32 Quantities in brackets indicate quantity units in brackets at the head of each column. 10 Gallons  Pound
33 REPORTING GUIDELINES Mixtures shall be classified in accordance with hazards of the mixture as a whole. When a material has multiple hazards, all hazards shall be addressed. If the aggregate total for any product/chemical meets or exceeds the permit levels in any classification then they shall be reported. If the products/chemicals to be bulked are stored/used in different control areas in your facility, each location will require a separate entry on the HMIS. Products/chemicals that are in temporary locations (awaiting transport on shipping dock, etc.) shall be reported from their primary or permanent location.

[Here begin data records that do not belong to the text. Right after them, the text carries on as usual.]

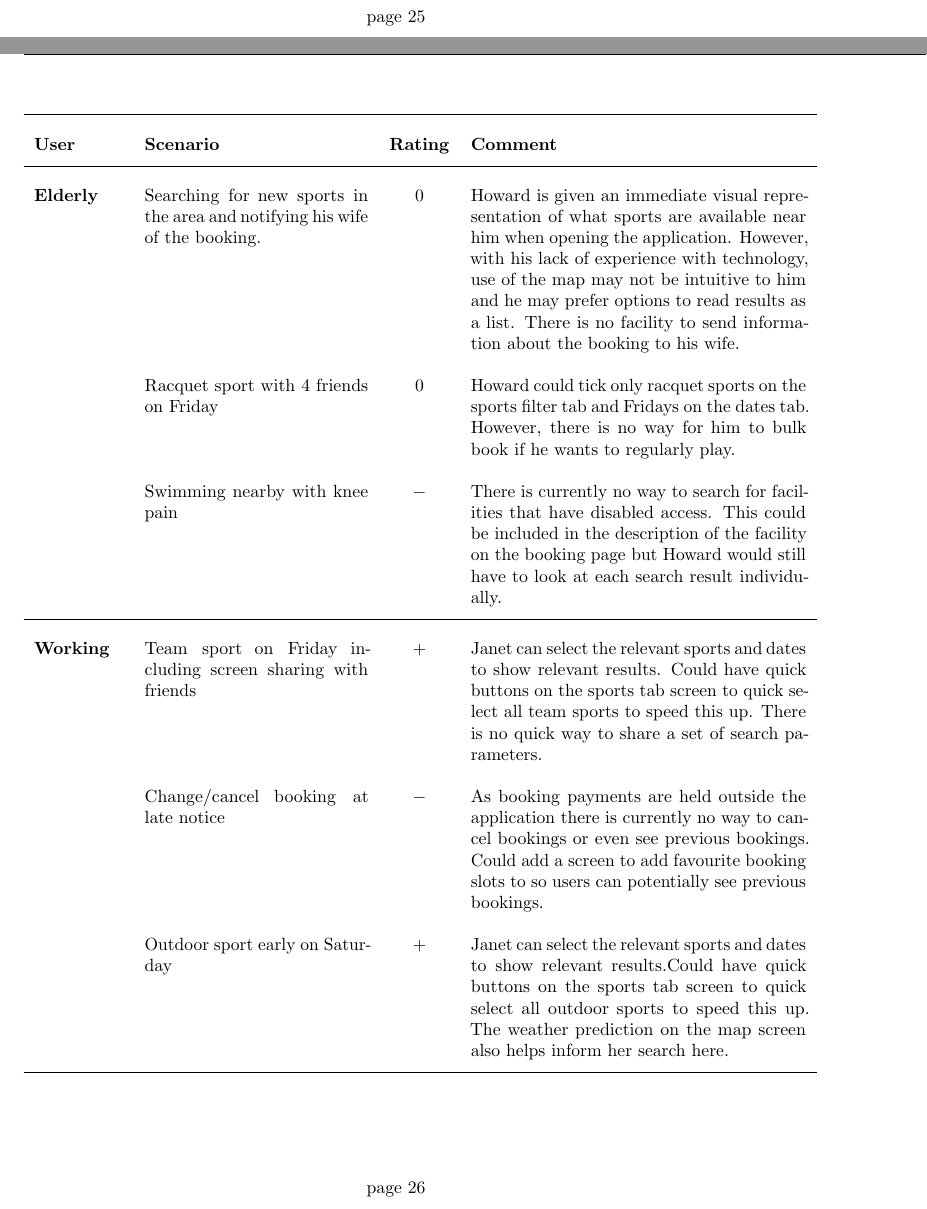
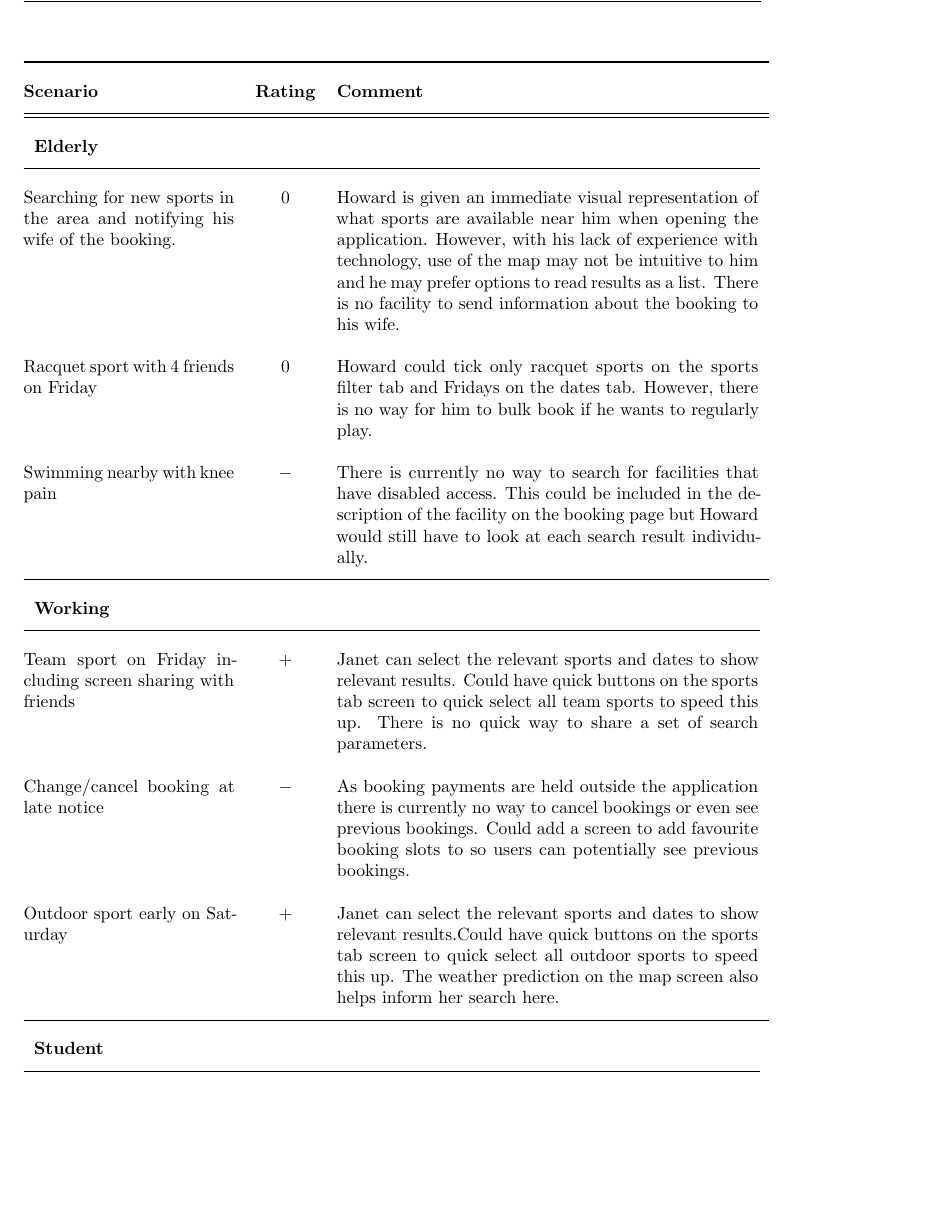
Before and after one commit to joshaw/HCI_Group, a LaTeX paper (Final_Report/mainfile.tex, which reads First_Prototypes/Pro1_ContentDriven.tex): two parts of pages 28 and 29 of 41 before the commit and part of page 29 of 41 after it, the two joined at a grey line, cut at the place of the change, the shorter picture padded with empty space. Compiled offline with pdfLaTeX.

Commit message:
Formatted content driven proto - table headers Diff says whole file has changed since saving converted dos lineendings to linux

```diff
--- a/First_Prototypes/Pro1_ContentDriven.tex
+++ b/First_Prototypes/Pro1_ContentDriven.tex
@@ -203,9 +206,12 @@ user can press the x to close this screen and return to the search.
 	\renewcommand{\arraystretch}{2}
-	\begin{longtable}{p{0.12\textwidth} p{0.3\textwidth} c p{0.45\textwidth}}
+	\begin{longtable}{@{\extracolsep{\fill}}p{0.3\linewidth} c p{0.6\linewidth}}
 		\toprule
-		\textbf{User} & \textbf{Scenario} & \textbf{Rating} & \textbf{Comment}\\
+		\textbf{Scenario} & \textbf{Rating} & \textbf{Comment}\\
 		\midrule
-		\textbf{Elderly} & Searching for new sports in the area and notifying
+		\midrule
+		\multicolumn{3}{l}{\textbf{Elderly}}\\
+		\cmidrule(r){1-3}
+		Searching for new sports in the area and notifying
 		his wife of the booking. & 0 & Howard is given an immediate visual
 		representation of what sports are available near him when opening the
 		application. However, with his lack of experience with technology, use
@@ -213,34 +219,37 @@ user can press the x to close this screen and return to the search.
 		read results as a list. There is no facility to send information about
 		the booking to his wife.\\
 
-		& Racquet sport with 4 friends on Friday & 0 & Howard could tick only
+		Racquet sport with 4 friends on Friday & 0 & Howard could tick only
 		racquet sports on the sports filter tab and Fridays on the dates tab.
 		However, there is no way for him to bulk book if he wants to regularly
 		play.\\
 
-		& Swimming nearby with knee pain & $-$ & There is currently no way to
+		Swimming nearby with knee pain & $-$ & There is currently no way to
 		search for facilities that have disabled access. This could be included
 		in the description of the facility on the booking page but Howard would
 		still have to look at each search result individually.\\
 
 		\midrule
-		\textbf{Working} & Team sport on Friday including screen sharing with
-		friends& $+$ & Janet can select the relevant sports and dates to show
-		relevant results. Could have quick buttons on the sports tab screen to
-		quick select all team sports to speed this up. There is no quick way to
-		share a set of search parameters.\\
+		\multicolumn{3}{l}{\textbf{Working}}\\
+		\cmidrule(r){1-3}
+		Team sport on Friday including screen sharing with friends& $+$ & Janet
+		can select the relevant sports and dates to show relevant results.
+		Could have quick buttons on the sports tab screen to quick select all
+		team sports to speed this up. There is no quick way to share a set of
+		search parameters.\\
 
-		& Change/cancel booking at late notice & $-$ & As booking payments are
+		Change/cancel booking at late notice & $-$ & As booking payments are
 		held outside the application there is currently no way to cancel
 		bookings or even see previous bookings. Could add a screen to add
 		favourite booking slots to so users can potentially see previous
 		bookings.\\
 
-		& Outdoor sport early on Saturday & $+$ & Janet can select the relevant
+		Outdoor sport early on Saturday & $+$ & Janet can select the relevant
 		sports and dates to show relevant results.Could have quick buttons on
 		the sports tab screen to quick select all outdoor sports to speed this
 		up. The weather prediction on the map screen also helps inform her
 		search here.\\
 
 		\midrule
-		\textbf{Student} & Tennis court at specific times & $+$ & Jenny can
+		\multicolumn{3}{l}{\textbf{Student}}\\
+		\cmidrule(r){1-3}
```
Also changed, not shown: First_Prototypes/Pro1_ContentDriven.tex (28 more changed lines).
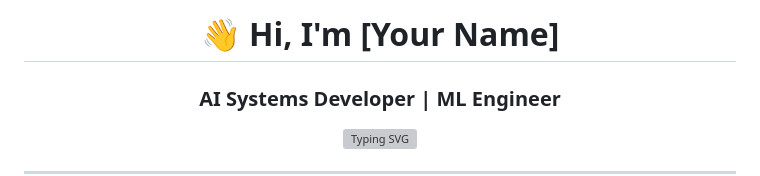
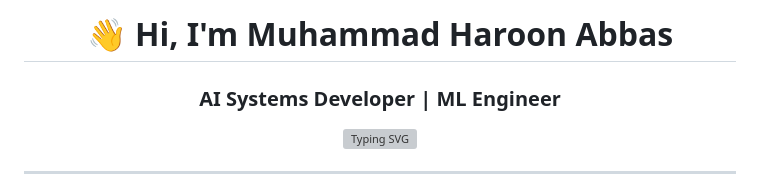
Before and after one commit to RealHaroon/RealHaroon, a Markdown page: README.md, the part around the change. Rendered like a GitHub page; grey boxes are pictures that could not be loaded.

Commit message:
Update name in README to Muhammad Haroon Abbas

```diff
--- a/README.md
+++ b/README.md
@@ -2,7 +2,7 @@
 
 <div align="center">
 
-# 👋 Hi, I'm **[Your Name]**
+# 👋 Hi, I'm **Muhammad Haroon Abbas**
 ### AI Systems Developer | ML Engineer
 
 <img src="https://readme-typing-svg.herokuapp.com?font=Fira+Code&duration=3000&pause=1000&color=00C0FF&center=true&vCenter=true&width=750&lines=Machine+Learning+%7C+Deep+Learning+%7C+Computer+Vision;Training+%26+Fine-tuning+Production+AI+Models;FastAPI+%7C+Docker+%7C+MLOps+%7C+Model+Deployment;Building+AI+Systems+That+Work+in+the+Real+World" alt="Typing SVG" />
```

34 CONVERSION Where quantities are indicated in pounds and when the weight per gallon of the liquid is not provided to the fire code official, a conversion of 10 pounds per gallon shall be used.
35 CAS# - CAS Registry Numbers, (often referred to as CAS RNs or CAS Numbers) These are unique identifiers for chemical substances. A registry number itself has no inherent chemical significance but provides an unambiguous way to identify a chemical substance or molecular structure when there are many possible systematic, generic, proprietary, or trivial names. A CAS (Chemical Abstracts Service) Registry Number is a unique identifier that tells you, for example, that acetone and dimethyl ketone are actually the same substance. From a safety and inventory perspective, CAS numbers uniquely identify a chemical, but not necessarily the manufacturer or concentration. Storage The keeping, retention, or leaving of hazardous materials in closed containers, tanks, cylinders, or similar vessels or vessels supplying operations through closed connections to the vessel. Storage is divided into that of solids, liquids and gases.
36 Use-Closed System Use of a solid or liquid hazardous material involving a closed vessel or system that remains closed during normal operations where vapors emitted by the product are not liberated outside of the vessel or system and the product is not exposed to the atmosphere during normal operations; and all uses of compressed gases. Examples of closed systems for solids and liquids include product conveyed through a piping system, into a closed vessel, system or piece of equipment. Storage is divided into that of solids, liquids and gases.
37 Use-open system The use of a solid or liquid hazardous material involving a vessel or system that is continuously open to the atmosphere during normal operations and where vapors are liberated, or the product is exposed to the atmosphere during normal operations. Examples of open systems for solids and liquids include dispensing from or into open beakers or containers, dip tank and plating tank,operations. Storage is divided into that of solids and liquids. NFPA 704 Hazard Identification ratings system (the familiar NFPA "hazard diamond" shown on the right) for health, flammability, and instability. These numbers can be obtained from the MSDS or The NFPA's Fire Protection Guide to Hazardous Materials.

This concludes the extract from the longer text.